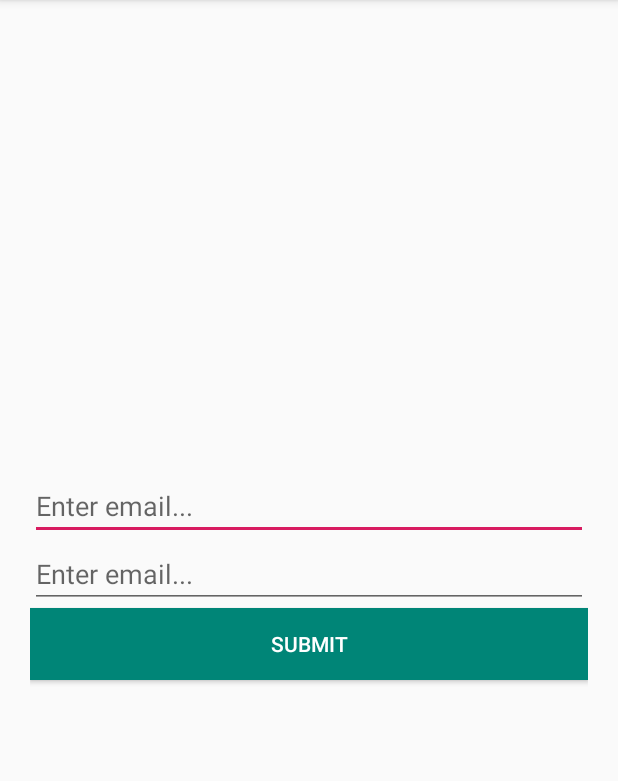
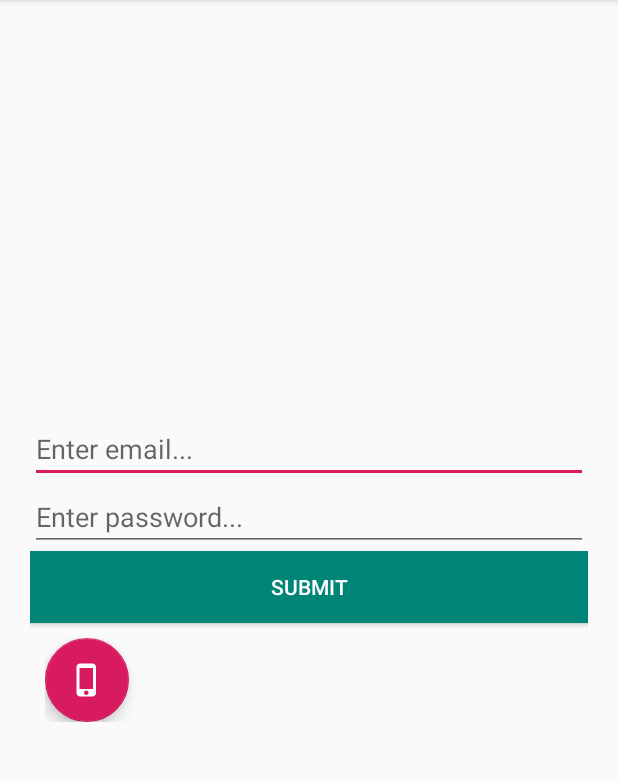
Before and after one commit to khaliqdadmohmand/firebase_auth_android, an Android app: the Login screen opened directly, with no data from a screen before it, on a phone screen of 412 x 824 dp, the part 84-865 px from its top. Run offline under Robolectric (Android 15) with nearby library versions, the phone set to English and light mode, and no system bars; our stand-ins replace Firebase (no records; nobody signed in at launch, a user with empty details on screens opened directly).

Commit message:
phone auth

```diff
--- a/app/build.gradle
+++ b/app/build.gradle
@@ -18,7 +18,7 @@ android {
         }
     }
 
-    compileOptions{
+    compileOptions {
         sourceCompatibility JavaVersion.VERSION_1_8
         targetCompatibility JavaVersion.VERSION_1_8
     }
@@ -40,6 +40,7 @@ dependencies {
     // Declare the dependency for the Firebase Authentication library
     // When using the BoM, you don't specify versions in Firebase library dependencies
     implementation 'com.google.firebase:firebase-auth'
+    implementation 'com.google.android.material:material:1.4.0-beta01'
 }
 
 apply plugin: 'com.google.gms.google-services'
--- a/app/src/main/AndroidManifest.xml
+++ b/app/src/main/AndroidManifest.xml
@@ -2,8 +2,7 @@
 <manifest xmlns:android="http://schemas.android.com/apk/res/android"
     package="com.androidapp.kdtechs">
 
-    <uses-permission android:name="android.permission.INTERNET"/>
-
+    <uses-permission android:name="android.permission.INTERNET" />
 
     <application
         android:allowBackup="true"
@@ -12,7 +11,8 @@
         android:roundIcon="@mipmap/ic_launcher_round"
         android:supportsRtl="true"
         android:theme="@style/AppTheme">
-        <activity android:name=".Home"></activity>
+        <activity android:name=".PhoneAuthentication"></activity>
+        <activity android:name=".Home" />
         <activity android:name=".Signup" />
         <activity android:name=".Login" />
         <activity android:name=".MainActivity">
--- a/app/src/main/java/com/androidapp/kdtechs/Login.java
+++ b/app/src/main/java/com/androidapp/kdtechs/Login.java
@@ -13,6 +13,7 @@ import android.widget.Toast;
 
 import com.google.android.gms.tasks.OnCompleteListener;
 import com.google.android.gms.tasks.Task;
+import com.google.android.material.floatingactionbutton.FloatingActionButton;
 import com.google.firebase.auth.AuthResult;
 import com.google.firebase.auth.FirebaseAuth;
 import com.google.firebase.auth.FirebaseUser;
@@ -22,7 +23,8 @@ public class Login extends AppCompatActivity {
     private FirebaseAuth mAuth;
     Button submit;
     EditText email, pass;
-String TAG = "KDTECHS";
+    FloatingActionButton phoneAuth;
+    String TAG = "KDTECHS";
     @Override
     protected void onCreate(Bundle savedInstanceState) {
         super.onCreate(savedInstanceState);
@@ -31,6 +33,8 @@ String TAG = "KDTECHS";
         submit = findViewById(R.id.submit);
         email = findViewById(R.id.email);
         pass = findViewById(R.id.password);
+        phoneAuth = findViewById(R.id.phone_auth);
+
 
         mAuth = FirebaseAuth.getInstance();
 
@@ -48,6 +52,16 @@ String TAG = "KDTECHS";
                 }
             }
         });
+
+        phoneAuth.setOnClickListener(new View.OnClickListener() {
+            @Override
+            public void onClick(View view) {
+                Intent in = new Intent(Login.this, PhoneAuthentication.class);
+                startActivity(in);
+            }
+        });
+
+
     }
 
     private void login(String email, String password) {
@@ -71,4 +85,7 @@ String TAG = "KDTECHS";
                 });
 
     }
+
+
+
 }
--- /dev/null
+++ b/app/src/main/res/drawable/phone.xml
@@ -0,0 +1,9 @@
+<vector xmlns:android="http://schemas.android.com/apk/res/android"
+        android:width="24dp"
+        android:height="24dp"
+        android:viewportWidth="24.0"
+        android:viewportHeight="24.0">
+    <path
+        android:fillColor="#FF000000"
+        android:pathData="M15.5,1h-8C6.12,1 5,2.12 5,3.5v17C5,21.88 6.12,23 7.5,23h8c1.38,0 2.5,-1.12 2.5,-2.5v-17C18,2.12 16.88,1 15.5,1zM11.5,22c-0.83,0 -1.5,-0.67 -1.5,-1.5s0.67,-1.5 1.5,-1.5 1.5,0.67 1.5,1.5 -0.67,1.5 -1.5,1.5zM16,18L7,18L7,4h9v14z"/>
+</vector>
--- a/app/src/main/res/layout/activity_login.xml
+++ b/app/src/main/res/layout/activity_login.xml
@@ -20,7 +20,7 @@
         android:layout_width="match_parent"
         android:layout_height="wrap_content"
         android:inputType="textPassword"
-        android:hint="Enter email..."/>
+        android:hint="Enter password..."/>
 
     <Button
         android:id="@+id/submit"
@@ -30,4 +30,20 @@
         android:background="@color/colorPrimary"
         android:textColor="#fff"/>
 
+    <LinearLayout
+        android:layout_width="match_parent"
+        android:layout_height="wrap_content"
+        android:padding="10dp"
+        android:orientation="horizontal">
+
+        <com.google.android.material.floatingactionbutton.FloatingActionButton
+            android:layout_width="wrap_content"
+            android:layout_height="wrap_content"
+            android:src="@drawable/phone"
+            android:id="@+id/phone_auth"
+            android:tint="@android:color/white"/>
+    </LinearLayout>
+
+
+
 </LinearLayout>
--- a/app/src/main/res/layout/activity_main.xml
+++ b/app/src/main/res/layout/activity_main.xml
@@ -26,4 +26,5 @@
         android:textColor="#fff"
         android:text="Sign Up!" />
 
+
 </LinearLayout>
--- a/app/src/main/res/layout/activity_signup.xml
+++ b/app/src/main/res/layout/activity_signup.xml
@@ -30,4 +30,5 @@
         android:background="@color/colorPrimary"
         android:textColor="#fff"/>
 
+
 </LinearLayout>
```
Also changed, not shown: app/src/main/java/com/androidapp/kdtechs/PhoneAuthentication.java (added, +129 -0 lines), app/src/main/res/layout/activity_phone_authentication.xml (added, +58 -0 lines).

|---|

All lines of the listing holding the string "name" must be returned, copied as they stand.

-    <uses-permission android:name="android.permission.INTERNET"/>
+    <uses-permission android:name="android.permission.INTERNET" />
-        <activity android:name=".Home"></activity>
+        <activity android:name=".PhoneAuthentication"></activity>
+        <activity android:name=".Home" />
         <activity android:name=".Signup" />
         <activity android:name=".Login" />
         <activity android:name=".MainActivity">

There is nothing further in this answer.